These trials indicate calcium deficiency as the probable cause of GFD. Most importantly, foliar applications can be used to correct the condition. By way of explanation, high vigour due to standard and excessive nitrogen fertilization seems to make the condition worse because the vegetative shoots pull too strongly at the plant’s available calcium to permit sufficient allocation to the developing fruit. How ‘Draper’ can be managed for high productivity without GFD reducing yields is a question that is yet to be answered. Therefore, another couple years of experimental research is required to determine the best rates, dates and number of applications of calcium products to properly correct the apparent calcium deficiency in ‘Draper’ grown in southwestern BC and northwestern Washington. As well, a field-based survey across BC, Washington and Oregon will be used to fully understand the condition and provide diagnostic tools for its correction.
In the meanwhile, a “quick fix” can be recommended to growers with plantings of ‘Draper’ that suffer from GFD. It is generally recommended that growers work with their consultants to employ calcium foliar sprays during late bloom and the early stages of fruit development to increase fruit calcium and prevent GFD. These applications should be made with caution as products such as calcium chloride pose the risk of phytotoxicity and the negative effects of phytotoxicity could out-weigh the benefits of their application if applied at the wrong rate or date (e.g., burning of flowers and early fruit causing a reduction in yield). Therefore, applications should be made at modest rates and under appropriate weather conditions to increase the chances of a net benefit of increased harvestable yields. In addition, expensive calcium products are unlikely to outperform the basic calcium chloride product used in this study because this form of calcium is taken up by plant tissues with relative ease. Application of calcium to the soil is also unlikely to have any effect on GFD as the plant does not actively take up calcium from the soil until after the time when the calcium deficiency is thought to originate. In fact, most of the fields that are severely affected by GFD also have high levels of soil calcium. Until more research can be presented after the 2015 season, good luck in the season to come!
Participating growers; Mark Sweeney (BC Ministry of Agriculture); Tom Baumann and Zach Fleming (Expert Agriculture Team Ltd.); Karina Sakalauskas and Michael Dossett (BC Blueberry Council); Lisa DeVetter (Washington State University); and Bernadine Strik (Oregon State University).
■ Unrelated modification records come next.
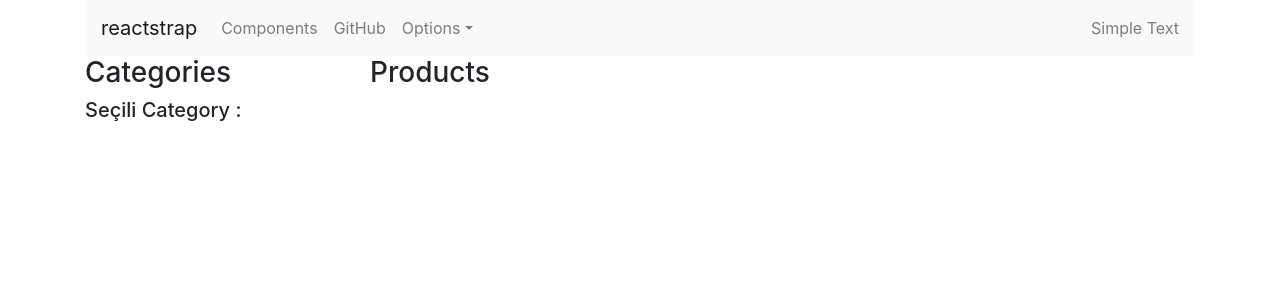
Repository: asarikaya/redux_try_app
Page: /
The author's editor kept a copy of each file at every save. The page is drawn from the files as they stood at one save, then again after the next save.
The browser window is 1280 px wide. The pictures show the whole page.
The page's requests for data from a server got no answer. The project was rebuilt for these pictures with package versions that can differ from the ones it lists, and the page was loaded fresh each time. No one was signed in, and anything a server would have sent is missing.

Above is the page before, as saved 2020-02-28 12:37:44.

### src/index.js
import React from 'react';
import ReactDOM from 'react-dom';
import App from './components/root/App';
import * as serviceWorker from './serviceWorker';
import 'bootstrap/dist/css/bootstrap.min.css';
import {Provider} from "react-redux"
import configureStore from "./redux/reducers/configureStore"

const store = configureStore();

ReactDOM.render(<Provider store={store}><App /></Provider>, document.getElementById('root'));

// If you want your app to work offline and load faster, you can change
// unregister() to register() below. Note this comes with some pitfalls.
// Learn more about service workers: https://bit.ly/CRA-PWA
serviceWorker.unregister();

### src/components/root/App.js
import React from 'react';
import { Container } from 'reactstrap';
import Navi from "../navi/Navi"
import Dashboard from './Dashboard';

function App() {
  return (
    <Container>
      <Navi/>
      <Dashboard/>
    </Container>
  );
}

export default App;

### src/redux/reducers/configureStore.js
import {createStore,applyMiddleware} from "redux"
import rootReducer from "./index"
import thunk from "redux-thunk"

export default function configureStore(){
    return createStore(rootReducer,applyMiddleware(thunk));
}

### src/components/navi/Navi.js
import React, { Component } from "react";
import {
  Collapse,
  Navbar,
  NavbarToggler,
  NavbarBrand,
  Nav,
  NavItem,
  NavLink,
  UncontrolledDropdown,
  DropdownToggle,
  DropdownMenu,
  DropdownItem,
  NavbarText
} from "reactstrap";

export default class Navi extends Component {
  render() {
    return (
      <div>
        <Navbar color="light" light expand="md">
          <NavbarBrand href="/">reactstrap</NavbarBrand>
          <NavbarToggler />
          <Collapse navbar>
            <Nav className="mr-auto" navbar>
              <NavItem>
                <NavLink href="/components/">Components</NavLink>
              </NavItem>
              <NavItem>
                <NavLink href="https://github.com/reactstrap/reactstrap">
                  GitHub
                </NavLink>
              </NavItem>
              <UncontrolledDropdown nav inNavbar>
                <DropdownToggle nav caret>
                  Options
                </DropdownToggle>
                <DropdownMenu right>
                  <DropdownItem>Option 1</DropdownItem>
                  <DropdownItem>Option 2</DropdownItem>
                  <DropdownItem divider />
                  <DropdownItem>Reset</DropdownItem>
                </DropdownMenu>
              </UncontrolledDropdown>
            </Nav>
            <NavbarText>Simple Text</NavbarText>
          </Collapse>
        </Navbar>
      </div>
    );
  }
}

### src/components/root/Dashboard.js
import React, { Component } from 'react'
import { Row, Col } from 'reactstrap'
import CategoryList from "../categories/CategoryList"
import ProductList from "../products/ProductList"

export default class Dashboard extends Component {
    render() {
        return (
            <div>
                <Row>
                    <Col xs="3">
                        <CategoryList/>
                    </Col>
                    <Col xs="9">
                        <ProductList/>
                    </Col>
                </Row>
            </div>
        )
    }
}

### src/redux/reducers/index.js
import {combineReducers} from "redux"
import changeCategoryReducer from "./changeCategoryReducer"
import categoryListReducer from "./categoryListReducer"

const rootReducer = combineReducers({
    changeCategoryReducer,
    categoryListReducer
})

export default rootReducer;

### src/components/categories/CategoryList.js
import React, { Component } from "react";
import { connect } from "react-redux";
import { bindActionCreators } from "redux";
import * as categoryActions from "../../redux/actions/categoryActions";
import { ListGroup, ListGroupItem } from "reactstrap";

class CategoryList extends Component {
  componentDidMount() {
    this.props.actions.getCategories();
  }

  render() {
    return (
      <div>
        <h3>Categories</h3>
        <ListGroup>
          {this.props.categories.map(category => (
            <ListGroupItem id={category.id} onClick={()=>this.props.action.changeCategory(category)}>{category.categoryName}</ListGroupItem>
          ))}
        </ListGroup>
        <h5>Seçili Category : {this.props.currentCategory.categoryName}</h5>
      </div>
    );
  }
}

function mapStateToProps(state) {
  return {
    currentCategory: state.changeCategoryReducer,
    categories: state.categoryListReducer
  };
}

function mapDispatchToProps(dispatch) {
  return {
    actions: {
      getCategories: bindActionCreators(categoryActions.getCategories, dispatch),
      changeCategory: bindActionCreators(categoryActions.changeCategory, dispatch)
    }
  };
}

export default connect(mapStateToProps, mapDispatchToProps)(CategoryList);

### src/components/products/ProductList.js
import React, { Component } from 'react'

export default class ProductList extends Component {
    render() {
        return (
            <div>
                <h3>Products</h3>
            </div>
        )
    }
}

### src/redux/reducers/changeCategoryReducer.js
import * as actionTypes from "../actions/actionTypes"
import initialState from "./initialState";

export default function changeCategoryReducer(state=initialState.currentCategory,action){
    switch (action.type) {
        case actionTypes.CHANGE_CATEGORY:
            return action.payload;
        default:
            return state;
    }
}

### src/redux/reducers/categoryListReducer.js
import * as actionTypes from "../actions/actionTypes"
import initialState from "./initialState";

export default function changeCategoryReducer(state=initialState.categories,action){
    switch (action.type) {
        case actionTypes.GET_CATEGORIES_SUCCESS:
            return action.payload;
        default:
            return state;
    }
}

### src/redux/actions/categoryActions.js
import * as actionTypes from "./actionTypes";

export function changeCategory(category) {
  return { type: actionTypes.CHANGE_CATEGORY, payload: category };
}

export function getCategoriesSuccess(categories){
    return { type: actionTypes.GET_CATEGORIES_SUCCESS, payload: categories };
}

export function getCategories() {
  return function(dispatch) {
    let url = "http://localhost:3000/categories";
    return fetch(url)
      .then(response => response.json())
      .then(result => dispatch(getCategoriesSuccess(result)));
  };
}

### src/redux/actions/actionTypes.js
export const CHANGE_CATEGORY = "CHANGE_CATEGORY"
export const GET_CATEGORIES_SUCCESS = "GET_CATEGORIES_SUCCESS"

### src/redux/reducers/initialState.js
export default {
  currentCategory: {categoryName:""},
  categories: []
};

Loaded but not shown: public/index.html (common file); src/serviceWorker.js (common file)

After the next save:
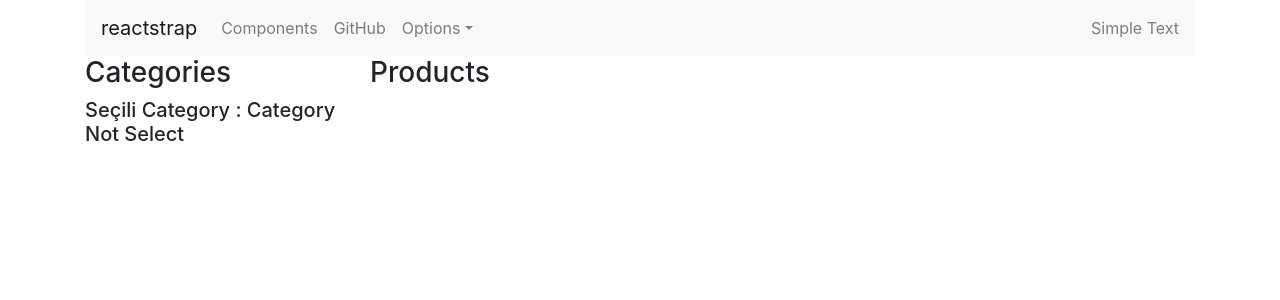
Saved 20 s later.
--- a/src/redux/reducers/initialState.js
+++ b/src/redux/reducers/initialState.js
@@ -1,4 +1,4 @@
 export default {
-  currentCategory: {categoryName:""},
+  currentCategory: {categoryName:"Category Not Select"},
   categories: []
 };
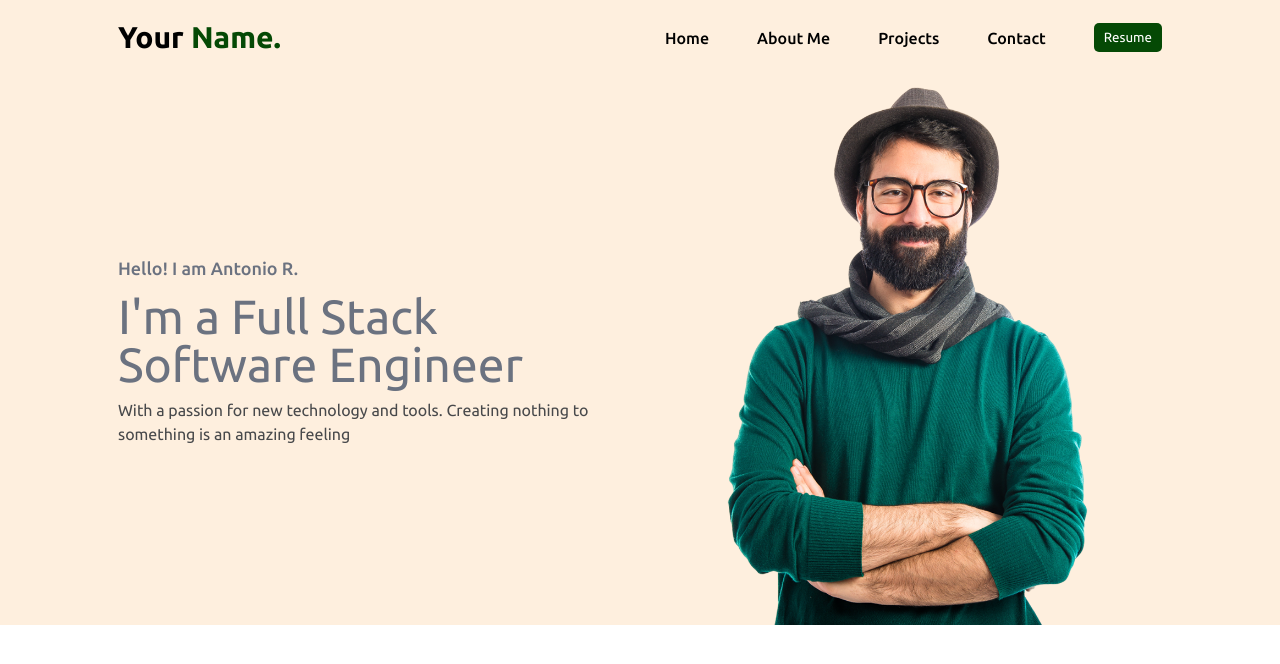
Repository: DevAntonioRogers/vanilla-portfolio
Page: index.html
An editor plug-in stored every save of this project. The page is shown before and after the next save, followed by the edit.
The browser window is 1280 px wide. The pictures show the whole page.

Above is the page before, as saved 2023-07-14 22:17:17.

### index.html
<!DOCTYPE html>
<html lang="en">
  <head>
    <meta charset="UTF-8" />
    <meta name="viewport" content="width=device-width, initial-scale=1.0" />
    <link rel="stylesheet" href="style.css" />
    <title>Antonio Rogers</title>
  </head>
  <body>
    <nav>
      <div class="container navbar">
        <a href="/" aria-label="Home">
          <h1>Your <span>Name.</span></h1></a
        >
        <ul>
          <li>
            <a href="/" aria-label="Home">Home</a>
          </li>
          <li>
            <a href="/" aria-label="About Me">About Me</a>
          </li>
          <li>
            <a href="/" aria-label="Projects">Projects</a>
          </li>
          <li>
            <a href="/" aria-label="Contact">Contact</a>
          </li>
          <li>
            <a href="/resume.pdf" download aria-label="Download Resume">
              <button class="navbar-button">Resume</button>
            </a>
          </li>
        </ul>
      </div>
    </nav>

    <section class="hero">
      <div class="container hero-container">
        <div class="hero-info">
          <h4>Hello! I am Antonio R.</h4>
          <h1>I'm a Full Stack Software Engineer</h1>
          <p>With a passion for new technology and tools. Creating nothing to something is an amazing feeling</p>
        </div>

        <div class="hero-image-container">
          <img src="hero.png" alt="" />
        </div>
      </div>
    </section>
  </body>
</html>

### style.css
@import url("https://fonts.googleapis.com/css2?family=Ubuntu:wght@300;400;500;700&display=swap");

* {
  box-sizing: border-box;
  padding: 0;
  margin: 0;
  font-family: "Ubuntu", sans-serif;
}

a {
  text-decoration: none;
  color: inherit;
}

li {
  list-style: none;
}

.container {
  width: 89%;
  margin: auto;
  max-width: 1044px;
}

/* NAVBAR STYLING */

nav {
  background: #feefde;
  padding: 20px 0;
}

.navbar {
  display: flex;
  justify-content: space-between;
  align-items: center;
}

.navbar h1 {
  font-size: 30px;
  font-weight: 700;
}

.navbar span {
  color: rgb(5, 73, 5);
}

.navbar ul {
  display: flex;
  align-items: center;
  gap: 3rem;
}

.navbar ul li {
  font-weight: 500;
}

.navbar-button {
  background-color: rgb(5, 73, 5);
  padding: 7px 10px;
  border-radius: 5px;
  color: white;
  border: none;
}

/* HERO STYLES */

.hero {
  background-color: #feefde;
}

.hero-container {
  display: grid;
  grid-template-columns: repeat(2, minmax(0, 1fr));
  align-items: center;
  gap: 1.5rem;
}

.hero-image-container {
  display: flex;
  justify-content: center;
  align-items: center;
}

.hero-info h4 {
  font-size: 1.12rem;
  line-height: 1.75rem;
  color: #6b7280;
  font-weight: 500;
  margin-bottom: 10px;
}

.hero-info h1 {
  font-size: 3rem;
  line-height: 1;
  color: #6b7280;
  font-weight: 400;
  margin-bottom: 10px;
}

.hero-info p {
  font-size: 1rem;
  line-height: 1.5rem;
  font-weight: 400;
  color: #48494b;
}

.hero-container img {
  height: 550px;
  position: relative;
}

After the next save:
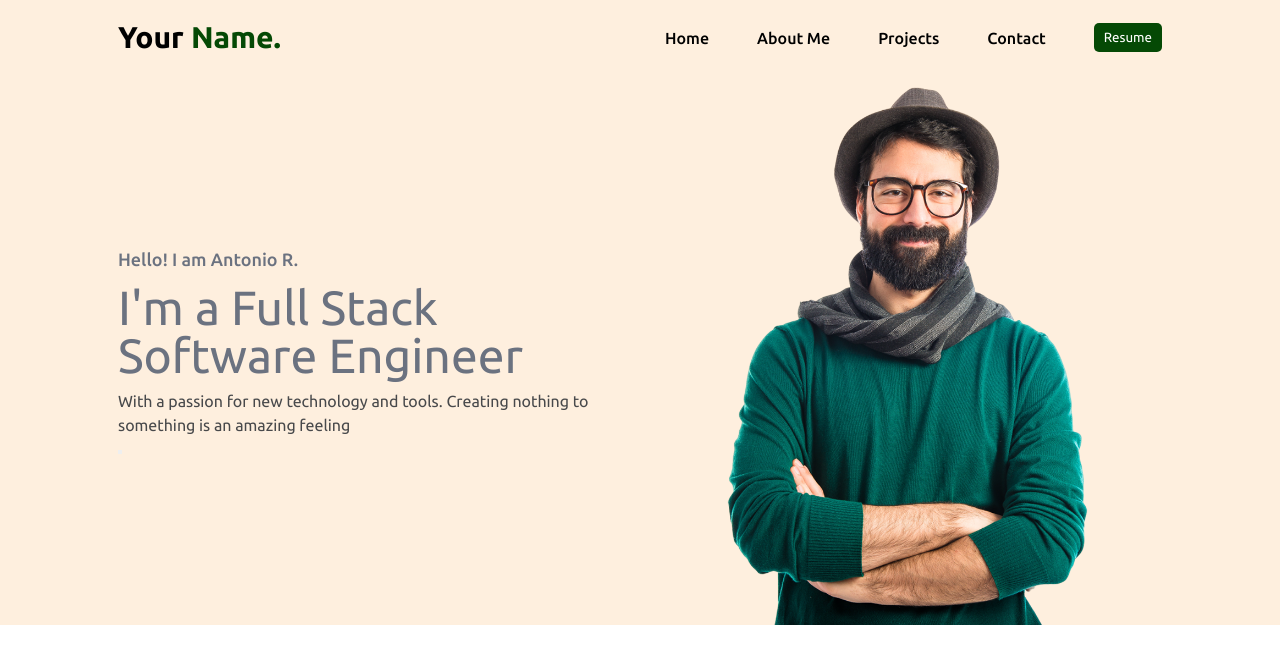
Saved 49 s later.
--- a/index.html
+++ b/index.html
@@ -40,6 +40,10 @@
           <h4>Hello! I am Antonio R.</h4>
           <h1>I'm a Full Stack Software Engineer</h1>
           <p>With a passion for new technology and tools. Creating nothing to something is an amazing feeling</p>
+
+          <div class="hero-btn-container">
+            <button></button>
+          </div>
         </div>
 
         <div class="hero-image-container">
Figure 3. Cross-section of affected fruit.
Photo E. Gerbrandt
Figure 2. Dropped fruit.
Photo E. Gerbrandt
Funding Provided By: